- Robotic art is an emerging application with huge potential, as indicated by the success of recent demonstrations in the field (see e.g. the Ergo-Robots exhibition by the Flowers group in collaboration with David Lynch) ; or on the non-academic side the Squarepusher robot band. At the same time, lessons can be learned from recent projects to reduce costs and accelerate design time, through the use of easy-to-reconfigure and affordable 3D-printed robots (namely: the Poppy project).

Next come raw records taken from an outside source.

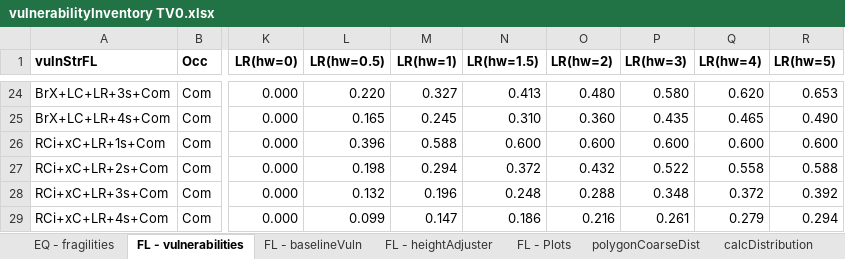
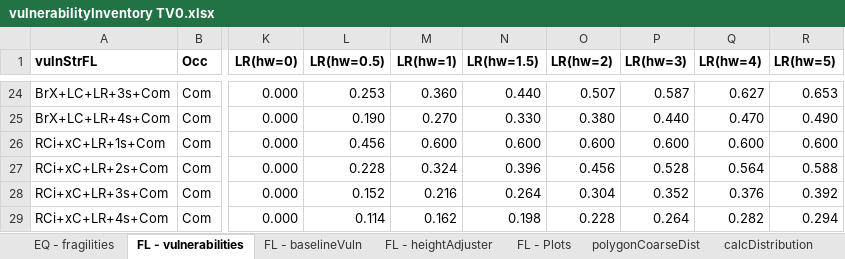
Before and after one commit to TomorrowsCities/Tomorrowville, an Excel workbook: data/vulnerabilityInventory TV0.xlsx, sheet FL - vulnerabilities, drawn as a sheet; only a part is shown, gaps mark what is left out; values as stored, in another font and other column widths than the file's, no borders; conditional formats not drawn; the diff covers the shown part only; the diff names each change by its address in the sheet, - before the commit and + after, or states it on an @@ line.

```diff
--- a/data/vulnerabilityInventory TV0.xlsx (sheet FL - vulnerabilities)
+++ b/data/vulnerabilityInventory TV0.xlsx (sheet FL - vulnerabilities)
-L24 (LR(hw=0.5)): 0.220
+L24 (LR(hw=0.5)): 0.253
-M24 (LR(hw=1)): 0.327
+M24 (LR(hw=1)): 0.360
-N24 (LR(hw=1.5)): 0.413
+N24 (LR(hw=1.5)): 0.440
-O24 (LR(hw=2)): 0.480
+O24 (LR(hw=2)): 0.507
-P24 (LR(hw=3)): 0.580
+P24 (LR(hw=3)): 0.587
-Q24 (LR(hw=4)): 0.620
+Q24 (LR(hw=4)): 0.627
-L25 (LR(hw=0.5)): 0.165
+L25 (LR(hw=0.5)): 0.190
-M25 (LR(hw=1)): 0.245
+M25 (LR(hw=1)): 0.270
-N25 (LR(hw=1.5)): 0.310
+N25 (LR(hw=1.5)): 0.330
-O25 (LR(hw=2)): 0.360
+O25 (LR(hw=2)): 0.380
-P25 (LR(hw=3)): 0.435
+P25 (LR(hw=3)): 0.440
-Q25 (LR(hw=4)): 0.465
+Q25 (LR(hw=4)): 0.470
-L26 (LR(hw=0.5)): 0.396
+L26 (LR(hw=0.5)): 0.456
-M26 (LR(hw=1)): 0.588
+M26 (LR(hw=1)): 0.600
-L27 (LR(hw=0.5)): 0.198
+L27 (LR(hw=0.5)): 0.228
-M27 (LR(hw=1)): 0.294
+M27 (LR(hw=1)): 0.324
-N27 (LR(hw=1.5)): 0.372
+N27 (LR(hw=1.5)): 0.396
-O27 (LR(hw=2)): 0.432
+O27 (LR(hw=2)): 0.456
-P27 (LR(hw=3)): 0.522
+P27 (LR(hw=3)): 0.528
-Q27 (LR(hw=4)): 0.558
+Q27 (LR(hw=4)): 0.564
-L28 (LR(hw=0.5)): 0.132
+L28 (LR(hw=0.5)): 0.152
-M28 (LR(hw=1)): 0.196
+M28 (LR(hw=1)): 0.216
-N28 (LR(hw=1.5)): 0.248
+N28 (LR(hw=1.5)): 0.264
-O28 (LR(hw=2)): 0.288
+O28 (LR(hw=2)): 0.304
-P28 (LR(hw=3)): 0.348
+P28 (LR(hw=3)): 0.352
-Q28 (LR(hw=4)): 0.372
+Q28 (LR(hw=4)): 0.376
-L29 (LR(hw=0.5)): 0.099
+L29 (LR(hw=0.5)): 0.114
-M29 (LR(hw=1)): 0.147
+M29 (LR(hw=1)): 0.162
-N29 (LR(hw=1.5)): 0.186
+N29 (LR(hw=1.5)): 0.198
-O29 (LR(hw=2)): 0.216
+O29 (LR(hw=2)): 0.228
-P29 (LR(hw=3)): 0.261
+P29 (LR(hw=3)): 0.264
-Q29 (LR(hw=4)): 0.279
+Q29 (LR(hw=4)): 0.282
```
Also changed, not shown: 143 edited cells elsewhere in this sheet, sheet FL - baselineVuln, formulas that keep their value, data/vulnerabilityInventory TV50.xlsx, 1 other file.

- Novel interactive interfaces could improve creativity and scenic performances in digital art, especially for electronic music composition and performance, where many artists use the same software (mainly Ableton Live) and/or hardware (turntables or a synthesizer/sampler/sequencer setup), while displaying rather poor scenic performances (tool manipulation is generally obscured from the spectator). Here again there is an emerging field to develop, see e.g. the use of a robotic arm in electronic music composition using principles of Robot Programming by Demonstration and human-robot musical collaboration using the ReacTable ; or on the non-academic side, Onyx Ashanti’s setup.
If you are here, congratulations. Now please react